- The bow doesn't grip the strings as easily as it used to, or produces a softer tone.
- The bow hair is a darker color closer to the frog, due to a deposit of oil from your fingers.
- The hair on your bow does not extend all the way across the metal
ferrulethat holds the hair onto the bow's frog. You may notice a number of broken hair stubs where the hair used to be.
Never touch the hair of your bow. You will leave a slick spot from oils on your fingers that will make it difficult both to produce a good sound and for rosin to stick to the hair. New bow hair should perform well for six months to a year, depending on how much you play and the quality of hair on the bow. We recommend that you have a violin shop or bow maker rehair your bow, to make sure that good quality hair is used, that it is placed evenly across the frog, that it is cut to the correct length, and that the correct amount of hair is used. Ask to have your bow checked for warps while it is being rehaired. The shop should be able to straighten any bad curves in the bow and make any other repairs, such as broken tips, or poorly fitting end screws.

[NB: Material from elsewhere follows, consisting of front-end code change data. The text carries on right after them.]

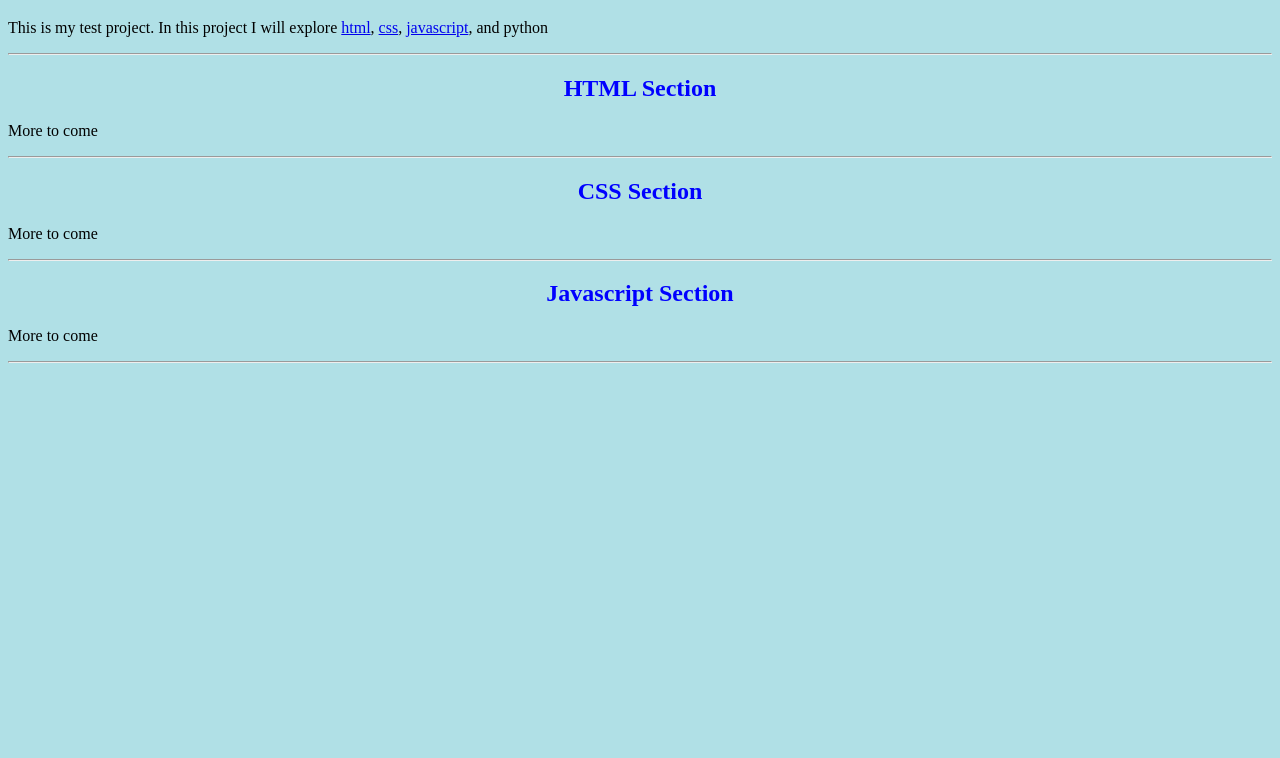
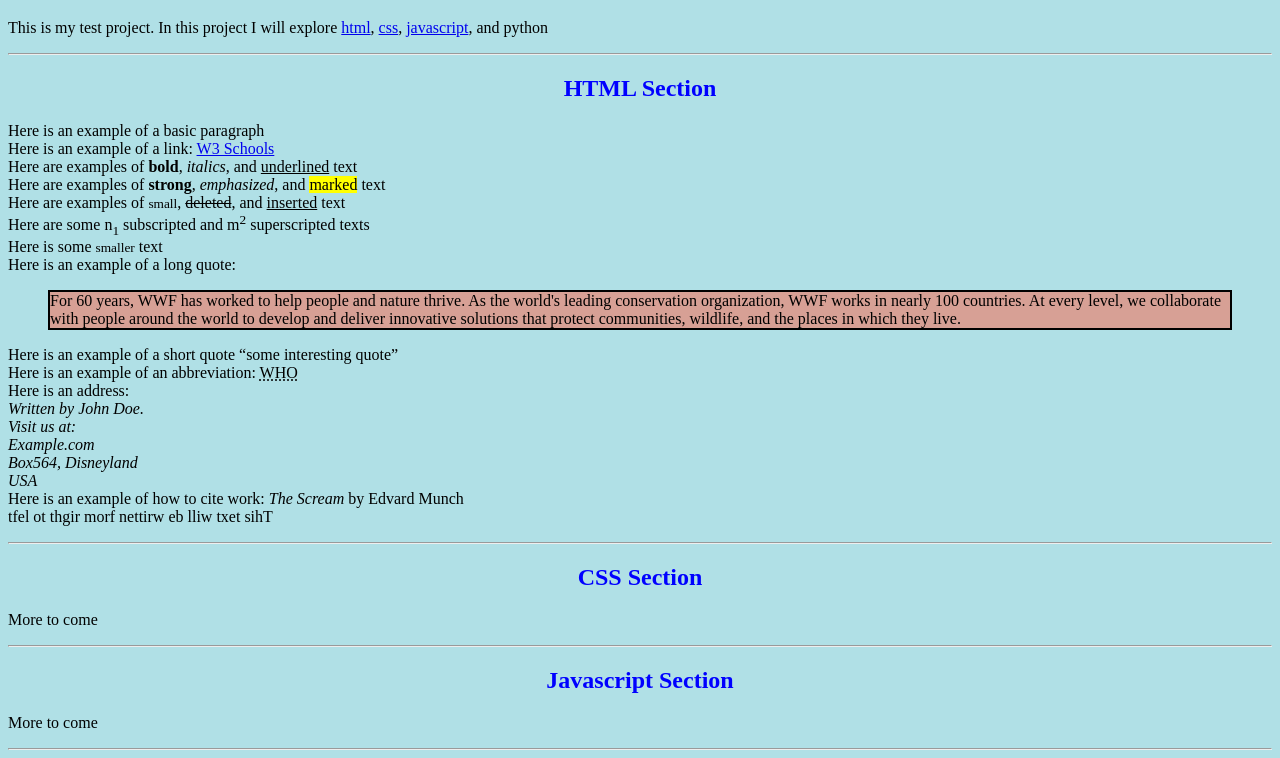
Before and after one commit to mrsagraw/manuagrawal.github.io, a plain HTML site: page index.html in a window 1280 px wide. Shown: the part 61-819 px from the top of the page. Drawn offline with Linux system fonts and the light colour scheme.

Commit message:
Added CSS styling sheets

```diff
--- /dev/null
+++ b/css/styles.css
@@ -0,0 +1,15 @@
+body {
+  background-color: powderblue;
+}
+h1 {
+  color: blue;
+  text-align: center;
+}
+h2 {
+  color: blue;
+  text-align: center;
+}
+blockquote {
+  border: 2px solid black;
+  background-color: rgba(255, 99, 71, 0.5);
+}
--- a/index.html
+++ b/index.html
@@ -2,9 +2,10 @@
 <html lang="en-US">
 
 <head>
+    <link rel="stylesheet" href="css/styles.css">
 
-<body style="background-color:powderblue;">
-  <h1 style="color:blue; text-align:center;">My New Project</h1>
+<body>
+  <h1>My New Project</h1>
   <p>This is my test project.
     In this project I will explore
     <a href="https://www.w3schools.com/html"> html</a>,
@@ -12,20 +13,47 @@
     <a href="https://www.w3schools.com/js">javascript</a>, and python
   </p>
   <hr>
-  <h2 style="color:blue; text-align:center">HTML Section</h2>
-      <p>
-        More to come
-      </p>
+
+  <h2>HTML Section</h2>
+  <p>
+    Here is an example of a basic paragraph <br>
+    Here is an example of a link:
+    <a href="https://www.w3schools.com">W3 Schools</a><br>
+    Here are examples of <b>bold</b>, <i>italics</i>, and <u>underlined</u> text<br>
+    Here are examples of <strong>strong</strong>, <em>emphasized</em>, and <mark>marked</mark> text<br>
+    Here are examples of <small>small</small>, <del>deleted</del>, and <ins>inserted</ins> text<br>
+    Here are some n<sub>1</sub> subscripted and m<sup>2</sup> superscripted texts<br>
+    Here is some <small>smaller</small> text<br>
+    Here is an example of a long quote:<br>
+  <blockquote cite="http://www.worldwildlife.org/who/index.html">
+    For 60 years, WWF has worked to help people and nature thrive. As the world's leading conservation organization, WWF
+    works in nearly 100 countries. At every level, we collaborate with people around the world to develop and deliver
+    innovative solutions that protect communities, wildlife, and the places in which they live.</blockquote>
+  Here is an example of a short quote <q>some interesting quote</q><br>
+  Here is an example of an abbreviation: <abbr title="World Health Organization">WHO</abbr><br>
+  Here is an address:
+  <address>
+    Written by John Doe.<br>
+    Visit us at:<br>
+    Example.com<br>
+    Box564, Disneyland<br>
+    USA
+  </address>
+  Here is an example of how to cite work: <cite>The Scream</cite> by Edvard Munch<br>
+  <bdo dir="rtl">This text will be written from right to left</bdo>
+  </p>
+
   <hr>
-  <h2 style="color:blue; text-align:center">CSS Section</h2>
-      <p>
-        More to come
-      </p>
+  <h2>CSS Section</h2>
+  <p>
+    More to come
+  </p>
   <hr>
-  <h2 style="color:blue; text-align:center">Javascript Section</h2>
-      <p>
-        More to come
-      </p>
+
+  <h2>Javascript Section</h2>
+  <p>
+    More to come
+  </p>
   <hr>
 </body>
 
```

The bow can be fragile, and the string player who has not broken the ivory tip of the bow or even broken off the head of a bow is rare. Do not wave your bow around, and avoid knocking the head of the bow against anything. Bows can be repaired, but the expense of repairing a broken head is often more than the value of the bow itself. Even with this repair, the value of the bow will never be the same as it was before it was damaged. The ivory tip is not simply decoration. It protects the head and should be repaired, if it is broken.